In 2014 Bitcointalk forum user known as thankful_for_today forked the codebase of Bytecoin into the name BitMonero, which is a compound of Bit (as in Bitcoin) and Monero (literally meaning "coin" in Esperanto). The release of BitMonero was very poorly received by the community that initially backed it. Plans to fix and improve Bytecoin with changes to block time, tail emission and block reward had all been ignored, and thankful_for_today simply disappeared from the development scene. A group of users led by Johnny Mnemonic decided that the community should take over the project, and five days later they did while also changing the name to be Monero.
Due its privacy features, Monero experienced rapid growth in market capitalization and transaction volume during the year 2016, faster and bigger than any other cytocurrency that year. This grown was driven by its uptake in the darknet market, where people used it to buy stolen credit cards, guns, and drugs. Two major darknet market were shut down in July 2017 by law enforcement. From the beginning, Monero has been used by people holding other cryptocurrencies like Bitcoin to break link between transactions, with the other cryptocoins first converted to Monero, then after some delay, converted back and sent to an address unrelated to those used before.
On January 10, 2017, the privacy of Monero transactions were further strengthened by the adoption of Bitcoin Core developer Gregory Maxwell's algorithm Confidential Transactions, hiding the amounts being transacted, in combination with an improved version of Ring Signatures.
After many online payment platforms shut down access for white nationalists following the Unite the Right rally in 2017, some of them, including Christopher Cantwell and Andrew Auernheimer ("weev"), started using and promoting Monero.
The operators behind the May 2017 global ransomware incident WannaCry converted their proceeds into Monero. In June, The Shadow Brokers, the group that leaked the code used in WannaCry, started accepting payments in Monero.
As of May 2018 Monero was led by 7 members, 49 developers and 3 researchers, with the unofficial figurehead of pseudonymous Luigi1111.
In April 2017 research highlighted three major threats to Monero users' privacy. The first relies on leveraging the ring signature size of zero, and ability to see the output amounts.
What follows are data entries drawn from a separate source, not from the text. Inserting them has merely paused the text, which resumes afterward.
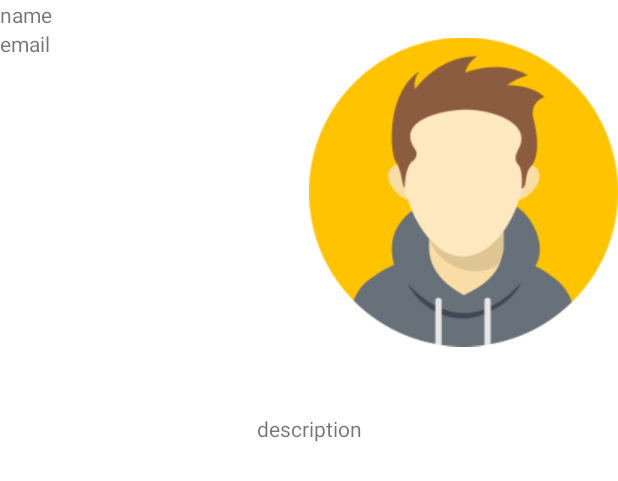
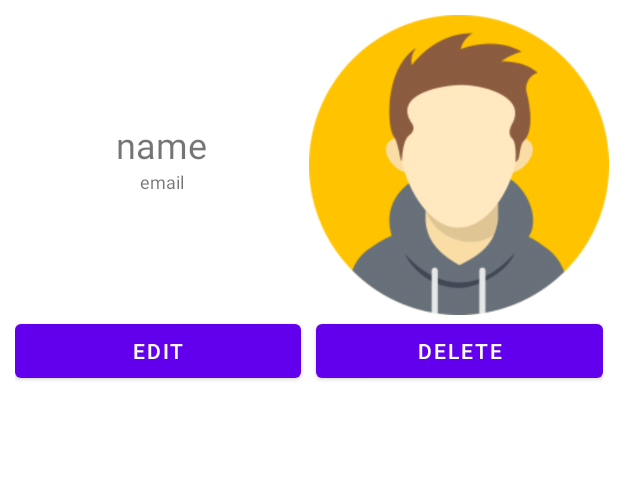
Before and after one commit to MaorCaspi/Travel-Together, an Android app: the layout fragment_profile.xml on its own in the app's theme, with its tools: preview values and no code run, on a phone screen of 412 x 824 dp. Shown: the top 481 px of the screen. Run offline under Robolectric (Android 15) with nearby library versions, the phone set to English and light mode, and no system bars.

Commit message:
add edit section in the profile user.

```diff
--- a/app/src/main/java/com/finalProject/travelTogether/feed/PostListRvViewModel.java
+++ b/app/src/main/java/com/finalProject/travelTogether/feed/PostListRvViewModel.java
@@ -34,7 +34,7 @@ public class PostListRvViewModel extends ViewModel {
     }
 
     public LiveData<User> getCurrentUser() {
-        //  currentUser = Model.instance.getUserByEmailAddress(FirebaseAuth.getInstance().getCurrentUser().getEmail());
+        currentUser = Model.instance.getUserByEmailAddress(FirebaseAuth.getInstance().getCurrentUser().getEmail());
         return currentUser;
     }
 }
--- a/app/src/main/java/com/finalProject/travelTogether/feed/ProfileFragment.java
+++ b/app/src/main/java/com/finalProject/travelTogether/feed/ProfileFragment.java
@@ -12,13 +12,17 @@ import androidx.navigation.Navigation;
 import androidx.recyclerview.widget.LinearLayoutManager;
 import androidx.recyclerview.widget.RecyclerView;
 
+import android.util.Log;
 import android.view.LayoutInflater;
 import android.view.Menu;
 import android.view.MenuInflater;
 import android.view.MenuItem;
 import android.view.View;
 import android.view.ViewGroup;
+import android.widget.Button;
+import android.widget.EditText;
 import android.widget.ImageView;
+import android.widget.LinearLayout;
 import android.widget.TextView;
 
 import com.finalProject.travelTogether.R;
@@ -32,10 +36,11 @@ import com.squareup.picasso.Picasso;
 public class ProfileFragment extends Fragment {
     PostListRvViewModel viewModel;
     ImageView img;
-    TextView name, email, description;
+    TextView name, email;
+    Button editBtn,deleteBtn;
     MyAdapter adapter;
-    //String email = FirebaseAuth.getInstance().getCurrentUser().getEmail();
-
+    EditText nameEdit;
+    LinearLayout imgEditLayout;
 
 
     @Override
@@ -63,7 +68,12 @@ public class ProfileFragment extends Fragment {
         img = view.findViewById(R.id.profile_img);
         name = view.findViewById(R.id.profile_name);
         email = view.findViewById(R.id.profile_email);
-        description = view.findViewById(R.id.profile_description);
+        editBtn = view.findViewById(R.id.profile_edit_btn);
+        deleteBtn = view.findViewById(R.id.profile_delete_btn);
+        nameEdit = view.findViewById(R.id.profile_edit_name);
+        imgEditLayout = view.findViewById(R.id.profile_edit_img_layout);
+
+
         RecyclerView list = view.findViewById(R.id.profile_rv);
 
         list.setHasFixedSize(true);
@@ -75,8 +85,21 @@ public class ProfileFragment extends Fragment {
         viewModel.getCurrentUser().observe(getViewLifecycleOwner(), user -> {
             name.setText(user.getFullName());
             email.setText(user.getEmailAddress());
+            if(user.getAvatarUrl() != null){
+                Picasso.get().load(user.getAvatarUrl()).into(img);
+            }
+         });
 
-                });
+        editBtn.setOnClickListener(new View.OnClickListener() {
+            @Override
+            public void onClick(View view) {
+                name.setVisibility(View.GONE);
+                nameEdit.setText(name.getText());
+                nameEdit.setVisibility(View.VISIBLE);
+                imgEditLayout.setVisibility(View.VISIBLE);
+
+            }
+        });
 
 //        adapter.setOnItemClickListener(new ProfileFragment.OnItemClickListener() {
 //            @Override
--- a/app/src/main/res/layout/fragment_profile.xml
+++ b/app/src/main/res/layout/fragment_profile.xml
@@ -21,39 +21,85 @@
                 android:layout_width="match_parent"
                 android:layout_height="match_parent"
                 android:orientation="vertical"
-            android:layout_weight="1">
+                android:layout_weight="1"
+                android:gravity="center"
+                android:paddingLeft="10dp">
+                <EditText
+                    android:id="@+id/profile_edit_name"
+                    android:layout_width="wrap_content"
+                    android:layout_height="wrap_content"
+                    android:text="name"
+                    android:visibility="gone"/>
                 <TextView
                     android:id="@+id/profile_name"
-                android:layout_width="match_parent"
+                    android:layout_width="wrap_content"
                     android:layout_height="wrap_content"
-                android:text="name"/>
+                    android:text="name"
+                    android:textSize="24sp"/>
                 <TextView
                     android:id="@+id/profile_email"
+                    android:layout_width="wrap_content"
+                    android:layout_height="wrap_content"
+                    android:text="email"
+                    android:textSize="12sp"/>
+            </LinearLayout>
+            <LinearLayout
                 android:layout_width="match_parent"
+                android:layout_height="match_parent"
+                android:orientation="horizontal"
+                android:layout_weight="1">
+                <LinearLayout
+                    android:id="@+id/profile_edit_img_layout"
+                    android:layout_width="wrap_content"
+                    android:layout_height="match_parent"
+                    android:orientation="vertical"
+                    android:gravity="center"
+                    android:layout_marginRight="5dp"
+                    android:visibility="gone">
+
+                    <ImageButton
+                        android:id="@+id/register_gallery_btn"
+                        android:layout_width="wrap_content"
                         android:layout_height="wrap_content"
-                android:text="email"/>
+                        android:layout_marginTop="10dp"
+                        android:src="@android:drawable/ic_menu_gallery"/>
+
+                    <ImageButton
+                        android:id="@+id/register_cam_btn"
+                        android:layout_width="wrap_content"
+                        android:layout_height="wrap_content"
+                        android:src="@android:drawable/ic_menu_camera" />
                 </LinearLayout>
-
                 <ImageView
                     android:id="@+id/profile_img"
-            android:layout_width="match_parent"
-            android:layout_height="match_parent"
-            android:layout_weight="1"
-            android:src="@drawable/avatar"/>
+                    android:layout_width="200dp"
+                    android:layout_height="200dp"
+                    android:src="@drawable/avatar"
+                    android:layout_marginTop="10dp"/>
+
+            </LinearLayout>
         </LinearLayout>
 
         <LinearLayout
             android:layout_width="match_parent"
             android:layout_height="wrap_content"
-        android:orientation="vertical"
-        android:padding="20dp">
-
-        <TextView
-            android:id="@+id/profile_description"
-            android:layout_width="match_parent"
-            android:layout_height="wrap_content"
-            android:text="description"
-            android:gravity="center"/>
+            android:orientation="horizontal"
+            android:weightSum="2"
+            android:paddingLeft="10dp"
+            android:paddingRight="10dp">
+            <Button
+                android:id="@+id/profile_edit_btn"
+                android:layout_width="wrap_content"
+                android:layout_height="match_parent"
+                android:layout_weight="1"
+                android:layout_marginRight="10dp"
+                android:text="Edit"/>
+            <Button
+                android:id="@+id/profile_delete_btn"
+                android:layout_width="wrap_content"
+                android:layout_height="match_parent"
+                android:layout_weight="1"
+                android:text="Delete"/>
         </LinearLayout>
         <LinearLayout
             android:layout_width="match_parent"
```
Lines whose indentation alone changed are shown as unchanged.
The second, described as "Leveraging Output Merging", involves tracking transactions where two outputs belong to the same user, such as when a user is sending the funds to himself ("churning"). Finally the third threat, "Temporal Analysis", shows that predicting the right output in a ring signature could potentially be easier than previously thought.
Monero development team addressed the first concern in January 2017, prior to the actual release of the research paper, with introduction of Ring Confidential Transactions (RingCT) as well as mandating a minimum size of ring signatures in the March 2016 protocol upgrade. Monero developers also noted that Monero Research Labs, their academic and research arm, already noted and outlined the deficiency in two public research papers in 2014 and 2015.